● Source data:
= Beginning of Section =
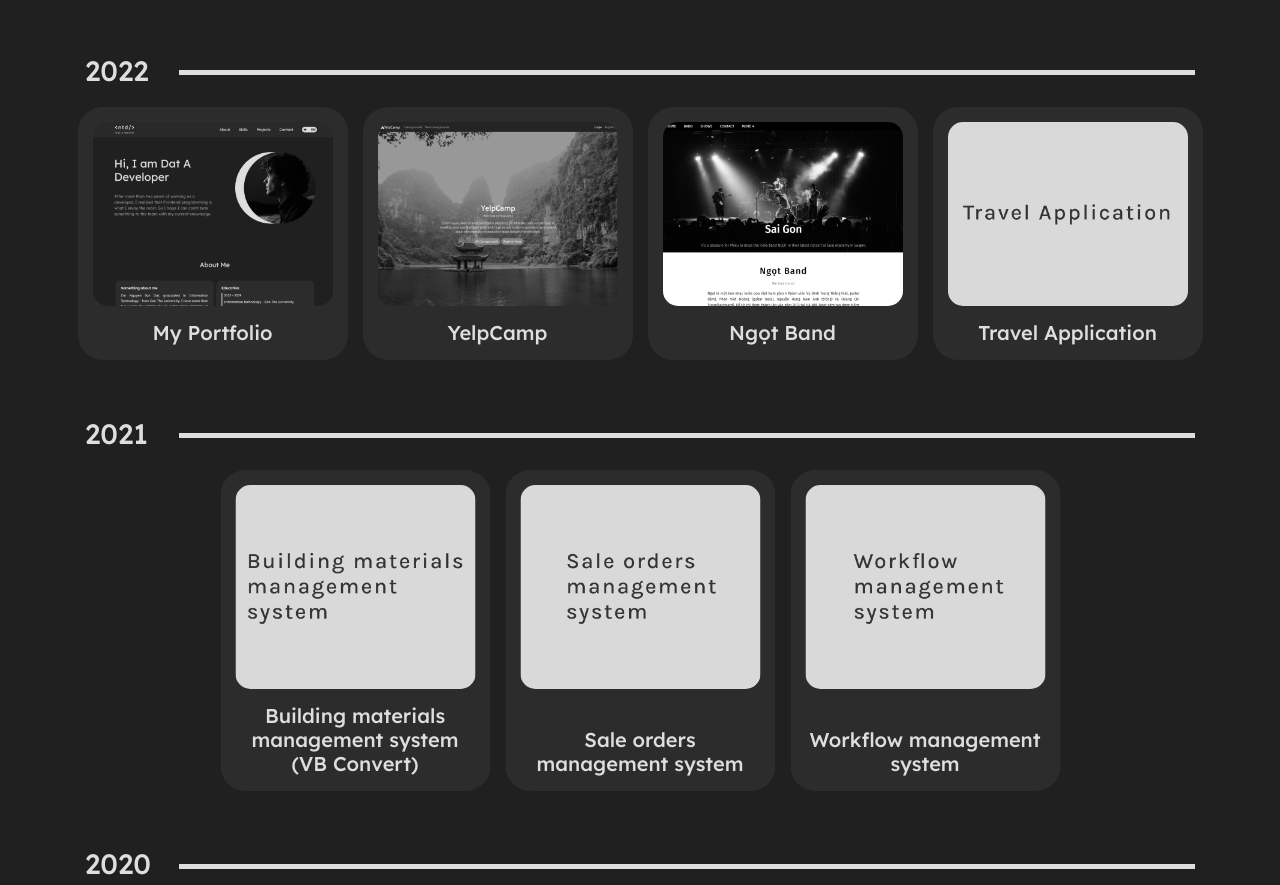
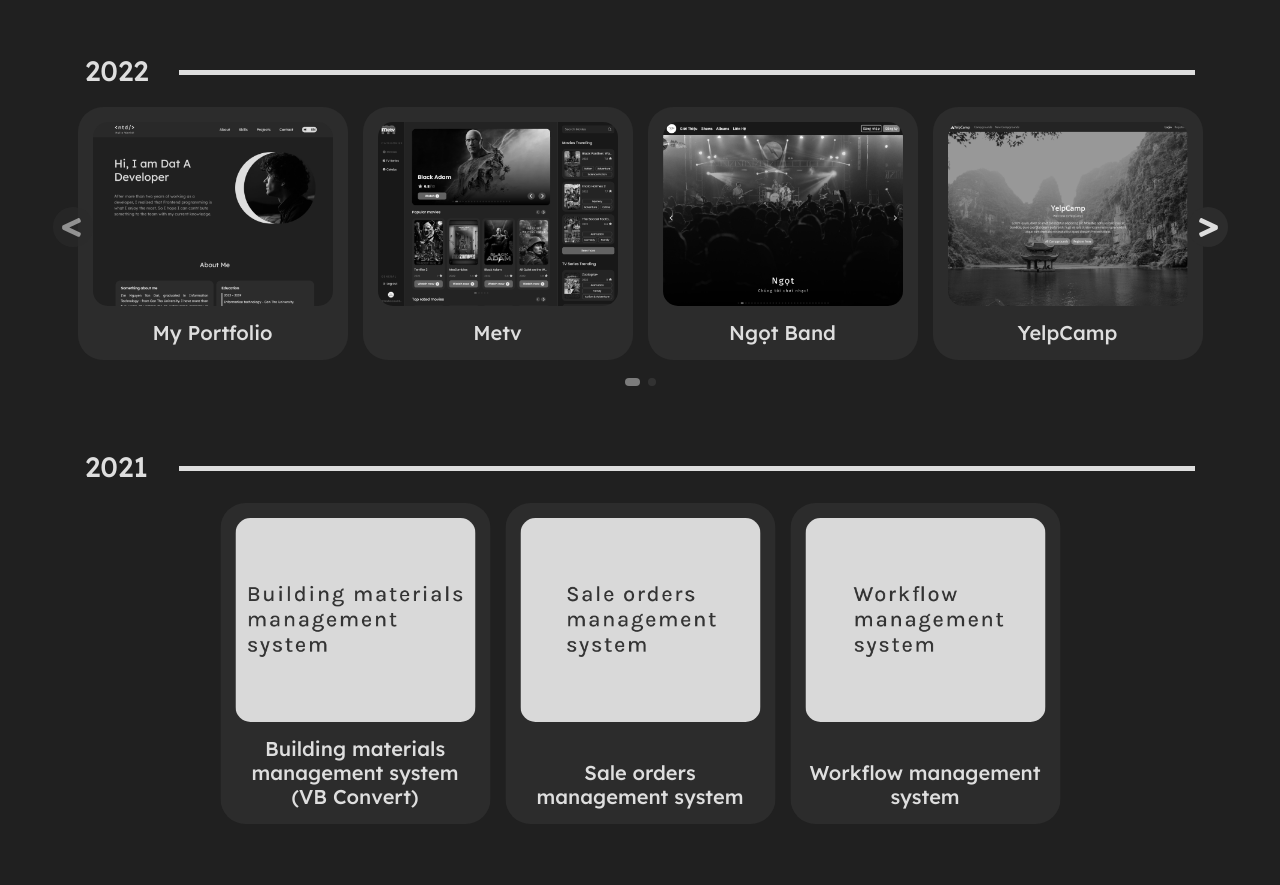
Before and after one commit to ntd-97/my-portfolio, a React (Create React App) app: page / in a window 1280 px wide. Shown: the part 2200-3085 px from the top of the page. Built offline with nearby package versions, Linux system fonts and the light colour scheme.

Commit message:
add new project to data

```diff
--- a/src/assets/mock_data.js
+++ b/src/assets/mock_data.js
@@ -1,6 +1,7 @@
 import MyPortfolio from "../assets/images/projects/my-portfolio.png";
 import YelpCamp from "../assets/images/projects/yelpcamp.png";
 import NgotBand from "../assets/images/projects/ngot-band.png";
+import MeTv from "../assets/images/projects/metv.png";
 import SmartHome from "../assets/images/projects/smart_home.png";
 import ErrorSys from "../assets/images/projects/error_system.png";
 import PrintSys from "../assets/images/projects/print_system.png";
@@ -16,20 +17,54 @@ export const workExperiences = [
       {
         title: "My Portfolio",
         img: MyPortfolio,
-        technicals: [
-          "HTML",
-          "SCSS",
-          "ReactJS",
-          "React Bootstrap",
-          "React Slick",
-        ],
+        technicals: ["HTML", "SCSS", "ReactJS", "React Bootstrap", "Swiper"],
         roles: "Developer",
         details:
-          "Xây dựng một portfolio website bằng Reactjs kèm một số thư viện như react-bootstrap, react-scroll, swiper,.. . Người dùng có thể chuyển đổi qua lại giữa giao diện tối và sáng cũng như ngôn ngữ tiếng Việt và tiếng Anh",
+          "Xây dựng một portfolio website bằng Reactjs kèm một số thư viện như react-bootstrap, react-scroll, swiper,... . Người dùng có thể chuyển đổi qua lại giữa giao diện tối và sáng cũng như ngôn ngữ tiếng Việt và tiếng Anh",
         details_en:
           "Build a portfolio website with Reactjs and libraries like react-bootstrap, react-scroll, swiper, etc. Users can switch back and forth between dark and light interfaces and switch languages between Vietnamese and English.",
         git: "https://github.com/ntd-97/my-portfolio",
         demo: "https://ntd-97.github.io/my-portfolio/",
+      },
+      {
+        title: "Metv",
+        img: MeTv,
+        technicals: [
+          "HTML",
+          "CSS",
+          "Tailwind CSS",
+          "Swiper",
+          "ReactJS",
+          "Redux",
+          "Redux Saga",
+        ],
+        roles: "Developer",
+        details:
+          "Xây dựng web phim cho phép người dùng có thể xem thông tin phim, tìm kiếm phim - diễn viên, hiển thị và lọc phim theo danh sách. Bên cạnh đó người dùng còn có thể thêm phim vào danh sách xem sau và danh sách yêu thích.",
+        details_en:
+          "Build a movie web allows users to view movie information - tv series, search movies - tv series - actors, and filter movies - tv series by list.  In addition, users can add movies and TV shows to their watch-later and favorites lists.",
+        git: "https://github.com/ntd-97/movie",
+        demo: "https://mellifluous-longma-fc46e4.netlify.app/movies",
+      },
+      {
+        title: "Ngọt Band",
+        img: NgotBand,
+        technicals: [
+          "HTML",
+          "CSS",
+          "Tailwind CSS",
+          "Swiper",
+          "ReactJS",
+          "Redux",
+          "Redux Saga",
+        ],
+        roles: "Developer",
+        details:
+          "Xây dựng một trang web giới thiệu nhóm nhạc bằng HTML, CSS và ReactJS. Trang web cho phép người dùng xem thông tin show cũng như đăng ký tài khoản và mua vé.",
+        details_en:
+          "Build a music band showcase website using HTML, CSS and ReactJS. The site allows users to view show information, register for an account and purchase tickets.",
+        git: "https://github.com/ntd-97/ngot-band-reactjs",
+        demo: "https://chipper-valkyrie-93ed8f.netlify.app/",
       },
       {
         title: "YelpCamp",
@@ -50,18 +85,6 @@ export const workExperiences = [
           "Build a web application that allows users to register, log in, add, edit and delete camping sites. These campsites will be displayed on the map and accessed from here. Besides, users can add, edit and delete reviews for each location.",
         git: "https://github.com/ntd-97/yelp-camp",
         demo: "https://whispering-taiga-58252.herokuapp.com/",
-      },
-      {
-        title: "Ngọt Band",
-        img: NgotBand,
-        technicals: ["HTML", "CSS", "Javascript"],
-        roles: "Developer",
-        details:
-          "Xây dựng một trang web giới thiệu nhóm nhạc bằng HTML, CSS và Javascript. Giao diện của trang thay đổi theo từng kích thước màn hình khác nhau.",
-        details_en:
-          "Build a music band showcase website using HTML, CSS and Javascript. The interface of the page changes according to different screen sizes.",
-        git: "https://github.com/ntd-97/ngot-band",
-        demo: "https://ntd-97.github.io/ngot-band/",
       },
       {
         title: "Travel Application",
--- a/src/assets/styles/_projectItemDetails.scss
+++ b/src/assets/styles/_projectItemDetails.scss
@@ -4,7 +4,7 @@
   &__img {
     width: 100%;
     border-radius: 1.5rem;
-    object-fit: fill;
+    object-fit: cover;
   }
 
   &__details {
```
Also changed, not shown: src/assets/images/projects/metv.png (added), src/assets/images/projects/ngot-band.png.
= End of Section =
● Problem details: Reproduce the records above exactly, leaving out every picture they contain.

● Solved problem:
Before and after one commit to ntd-97/my-portfolio, a React (Create React App) app: page / in a window 1280 px wide. Shown: the part 2200-3085 px from the top of the page. Built offline with nearby package versions, Linux system fonts and the light colour scheme.

Commit message:
add new project to data

```diff
--- a/src/assets/mock_data.js
+++ b/src/assets/mock_data.js
@@ -1,6 +1,7 @@
 import MyPortfolio from "../assets/images/projects/my-portfolio.png";
 import YelpCamp from "../assets/images/projects/yelpcamp.png";
 import NgotBand from "../assets/images/projects/ngot-band.png";
+import MeTv from "../assets/images/projects/metv.png";
 import SmartHome from "../assets/images/projects/smart_home.png";
 import ErrorSys from "../assets/images/projects/error_system.png";
 import PrintSys from "../assets/images/projects/print_system.png";
@@ -16,20 +17,54 @@ export const workExperiences = [
       {
         title: "My Portfolio",
         img: MyPortfolio,
-        technicals: [
-          "HTML",
-          "SCSS",
-          "ReactJS",
-          "React Bootstrap",
-          "React Slick",
-        ],
+        technicals: ["HTML", "SCSS", "ReactJS", "React Bootstrap", "Swiper"],
         roles: "Developer",
         details:
-          "Xây dựng một portfolio website bằng Reactjs kèm một số thư viện như react-bootstrap, react-scroll, swiper,.. . Người dùng có thể chuyển đổi qua lại giữa giao diện tối và sáng cũng như ngôn ngữ tiếng Việt và tiếng Anh",
+          "Xây dựng một portfolio website bằng Reactjs kèm một số thư viện như react-bootstrap, react-scroll, swiper,... . Người dùng có thể chuyển đổi qua lại giữa giao diện tối và sáng cũng như ngôn ngữ tiếng Việt và tiếng Anh",
         details_en:
           "Build a portfolio website with Reactjs and libraries like react-bootstrap, react-scroll, swiper, etc. Users can switch back and forth between dark and light interfaces and switch languages between Vietnamese and English.",
         git: "https://github.com/ntd-97/my-portfolio",
         demo: "https://ntd-97.github.io/my-portfolio/",
+      },
+      {
+        title: "Metv",
+        img: MeTv,
+        technicals: [
+          "HTML",
+          "CSS",
+          "Tailwind CSS",
+          "Swiper",
+          "ReactJS",
+          "Redux",
+          "Redux Saga",
+        ],
+        roles: "Developer",
+        details:
+          "Xây dựng web phim cho phép người dùng có thể xem thông tin phim, tìm kiếm phim - diễn viên, hiển thị và lọc phim theo danh sách. Bên cạnh đó người dùng còn có thể thêm phim vào danh sách xem sau và danh sách yêu thích.",
+        details_en:
+          "Build a movie web allows users to view movie information - tv series, search movies - tv series - actors, and filter movies - tv series by list.  In addition, users can add movies and TV shows to their watch-later and favorites lists.",
+        git: "https://github.com/ntd-97/movie",
+        demo: "https://mellifluous-longma-fc46e4.netlify.app/movies",
+      },
+      {
+        title: "Ngọt Band",
+        img: NgotBand,
+        technicals: [
+          "HTML",
+          "CSS",
+          "Tailwind CSS",
+          "Swiper",
+          "ReactJS",
+          "Redux",
+          "Redux Saga",
+        ],
+        roles: "Developer",
+        details:
+          "Xây dựng một trang web giới thiệu nhóm nhạc bằng HTML, CSS và ReactJS. Trang web cho phép người dùng xem thông tin show cũng như đăng ký tài khoản và mua vé.",
+        details_en:
+          "Build a music band showcase website using HTML, CSS and ReactJS. The site allows users to view show information, register for an account and purchase tickets.",
+        git: "https://github.com/ntd-97/ngot-band-reactjs",
+        demo: "https://chipper-valkyrie-93ed8f.netlify.app/",
       },
       {
         title: "YelpCamp",
@@ -50,18 +85,6 @@ export const workExperiences = [
           "Build a web application that allows users to register, log in, add, edit and delete camping sites. These campsites will be displayed on the map and accessed from here. Besides, users can add, edit and delete reviews for each location.",
         git: "https://github.com/ntd-97/yelp-camp",
         demo: "https://whispering-taiga-58252.herokuapp.com/",
-      },
-      {
-        title: "Ngọt Band",
-        img: NgotBand,
-        technicals: ["HTML", "CSS", "Javascript"],
-        roles: "Developer",
-        details:
-          "Xây dựng một trang web giới thiệu nhóm nhạc bằng HTML, CSS và Javascript. Giao diện của trang thay đổi theo từng kích thước màn hình khác nhau.",
-        details_en:
-          "Build a music band showcase website using HTML, CSS and Javascript. The interface of the page changes according to different screen sizes.",
-        git: "https://github.com/ntd-97/ngot-band",
-        demo: "https://ntd-97.github.io/ngot-band/",
       },
       {
         title: "Travel Application",
--- a/src/assets/styles/_projectItemDetails.scss
+++ b/src/assets/styles/_projectItemDetails.scss
@@ -4,7 +4,7 @@
   &__img {
     width: 100%;
     border-radius: 1.5rem;
-    object-fit: fill;
+    object-fit: cover;
   }
 
   &__details {
```
Also changed, not shown: src/assets/images/projects/metv.png (added), src/assets/images/projects/ngot-band.png.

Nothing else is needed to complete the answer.